Aim of the task:
Using the records that follow, work out the number of lines with the word "bold" in them; reply with that number only.

• • • • • • •

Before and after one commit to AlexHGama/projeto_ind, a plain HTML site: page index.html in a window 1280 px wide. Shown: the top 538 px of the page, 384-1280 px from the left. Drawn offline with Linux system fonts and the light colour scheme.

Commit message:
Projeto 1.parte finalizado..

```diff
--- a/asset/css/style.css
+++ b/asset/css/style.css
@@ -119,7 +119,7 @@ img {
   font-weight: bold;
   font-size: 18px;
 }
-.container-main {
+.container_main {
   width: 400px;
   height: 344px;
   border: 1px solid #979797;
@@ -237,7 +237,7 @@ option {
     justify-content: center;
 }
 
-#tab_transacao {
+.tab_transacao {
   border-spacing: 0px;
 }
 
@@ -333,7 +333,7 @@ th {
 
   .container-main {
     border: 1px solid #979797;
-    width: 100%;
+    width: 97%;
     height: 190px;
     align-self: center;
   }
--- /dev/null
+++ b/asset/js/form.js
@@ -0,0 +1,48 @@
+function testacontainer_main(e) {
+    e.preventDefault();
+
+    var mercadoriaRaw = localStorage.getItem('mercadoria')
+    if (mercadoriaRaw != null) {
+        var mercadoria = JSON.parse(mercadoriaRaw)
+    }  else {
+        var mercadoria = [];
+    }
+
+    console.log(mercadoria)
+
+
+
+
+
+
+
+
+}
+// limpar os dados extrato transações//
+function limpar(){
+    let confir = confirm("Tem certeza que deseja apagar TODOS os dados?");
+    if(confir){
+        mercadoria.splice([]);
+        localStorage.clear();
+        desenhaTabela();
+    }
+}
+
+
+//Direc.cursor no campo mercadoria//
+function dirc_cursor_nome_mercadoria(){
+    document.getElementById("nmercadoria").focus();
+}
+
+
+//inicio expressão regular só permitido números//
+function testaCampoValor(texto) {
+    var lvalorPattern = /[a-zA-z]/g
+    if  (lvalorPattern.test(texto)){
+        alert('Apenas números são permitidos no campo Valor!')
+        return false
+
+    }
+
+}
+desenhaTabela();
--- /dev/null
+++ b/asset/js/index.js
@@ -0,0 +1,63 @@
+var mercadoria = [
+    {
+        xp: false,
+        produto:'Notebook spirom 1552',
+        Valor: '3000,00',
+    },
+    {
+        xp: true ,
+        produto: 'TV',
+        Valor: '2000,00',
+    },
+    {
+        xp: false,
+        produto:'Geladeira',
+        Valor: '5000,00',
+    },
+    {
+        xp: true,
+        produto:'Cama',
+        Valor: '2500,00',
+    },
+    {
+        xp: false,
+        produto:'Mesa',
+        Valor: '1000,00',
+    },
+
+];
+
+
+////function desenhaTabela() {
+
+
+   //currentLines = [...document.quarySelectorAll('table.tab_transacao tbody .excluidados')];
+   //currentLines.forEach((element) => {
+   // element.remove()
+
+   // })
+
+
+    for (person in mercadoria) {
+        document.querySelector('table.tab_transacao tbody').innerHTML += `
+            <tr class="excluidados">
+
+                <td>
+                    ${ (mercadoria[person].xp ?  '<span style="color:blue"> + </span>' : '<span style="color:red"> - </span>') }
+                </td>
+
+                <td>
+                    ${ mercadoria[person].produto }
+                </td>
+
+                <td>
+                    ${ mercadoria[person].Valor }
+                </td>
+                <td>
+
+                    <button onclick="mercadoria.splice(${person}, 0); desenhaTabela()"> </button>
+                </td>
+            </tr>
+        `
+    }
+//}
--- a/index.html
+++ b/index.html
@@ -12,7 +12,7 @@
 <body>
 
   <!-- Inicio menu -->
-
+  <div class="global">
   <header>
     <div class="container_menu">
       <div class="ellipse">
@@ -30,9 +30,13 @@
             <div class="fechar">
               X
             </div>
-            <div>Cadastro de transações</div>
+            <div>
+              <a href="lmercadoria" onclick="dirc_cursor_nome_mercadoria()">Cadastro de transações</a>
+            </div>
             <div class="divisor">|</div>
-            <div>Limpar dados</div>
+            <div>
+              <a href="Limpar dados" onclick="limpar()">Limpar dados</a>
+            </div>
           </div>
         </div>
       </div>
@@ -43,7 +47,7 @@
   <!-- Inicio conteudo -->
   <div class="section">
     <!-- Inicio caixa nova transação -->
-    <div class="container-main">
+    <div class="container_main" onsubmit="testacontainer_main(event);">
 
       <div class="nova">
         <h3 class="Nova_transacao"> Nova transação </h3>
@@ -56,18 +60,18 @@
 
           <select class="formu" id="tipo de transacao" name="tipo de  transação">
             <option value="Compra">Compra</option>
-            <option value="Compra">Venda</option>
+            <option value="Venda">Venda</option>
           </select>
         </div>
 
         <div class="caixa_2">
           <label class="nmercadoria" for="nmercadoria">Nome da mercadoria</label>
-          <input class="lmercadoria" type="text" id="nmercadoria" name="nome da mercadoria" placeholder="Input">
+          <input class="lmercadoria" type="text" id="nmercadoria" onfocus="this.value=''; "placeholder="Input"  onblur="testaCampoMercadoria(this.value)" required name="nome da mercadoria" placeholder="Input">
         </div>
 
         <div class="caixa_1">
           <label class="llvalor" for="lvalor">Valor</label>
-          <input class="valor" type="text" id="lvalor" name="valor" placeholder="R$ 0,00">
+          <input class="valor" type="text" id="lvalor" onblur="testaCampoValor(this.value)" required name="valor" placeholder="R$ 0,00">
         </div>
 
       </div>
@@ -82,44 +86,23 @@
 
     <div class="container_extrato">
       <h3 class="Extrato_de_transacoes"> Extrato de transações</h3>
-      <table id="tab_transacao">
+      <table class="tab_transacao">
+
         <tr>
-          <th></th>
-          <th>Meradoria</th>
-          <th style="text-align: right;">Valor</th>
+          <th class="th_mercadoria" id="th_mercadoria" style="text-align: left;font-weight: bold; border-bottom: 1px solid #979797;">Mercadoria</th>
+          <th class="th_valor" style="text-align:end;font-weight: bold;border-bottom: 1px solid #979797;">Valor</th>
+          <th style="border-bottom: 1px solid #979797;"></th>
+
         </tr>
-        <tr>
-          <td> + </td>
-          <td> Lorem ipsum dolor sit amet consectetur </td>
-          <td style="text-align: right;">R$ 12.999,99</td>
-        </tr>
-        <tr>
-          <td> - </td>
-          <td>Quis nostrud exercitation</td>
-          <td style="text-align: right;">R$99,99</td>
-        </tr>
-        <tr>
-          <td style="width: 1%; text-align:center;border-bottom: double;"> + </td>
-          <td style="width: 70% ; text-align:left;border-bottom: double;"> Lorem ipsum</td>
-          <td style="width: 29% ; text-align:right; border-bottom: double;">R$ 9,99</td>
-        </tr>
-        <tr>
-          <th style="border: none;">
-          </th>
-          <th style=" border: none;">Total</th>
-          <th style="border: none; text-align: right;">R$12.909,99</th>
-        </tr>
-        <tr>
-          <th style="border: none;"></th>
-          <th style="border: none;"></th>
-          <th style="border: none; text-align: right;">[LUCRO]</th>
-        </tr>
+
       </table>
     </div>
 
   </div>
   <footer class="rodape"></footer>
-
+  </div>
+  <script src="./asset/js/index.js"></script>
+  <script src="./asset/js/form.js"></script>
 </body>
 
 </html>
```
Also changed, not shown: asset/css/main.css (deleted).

• • • • • • •

Finished task:
3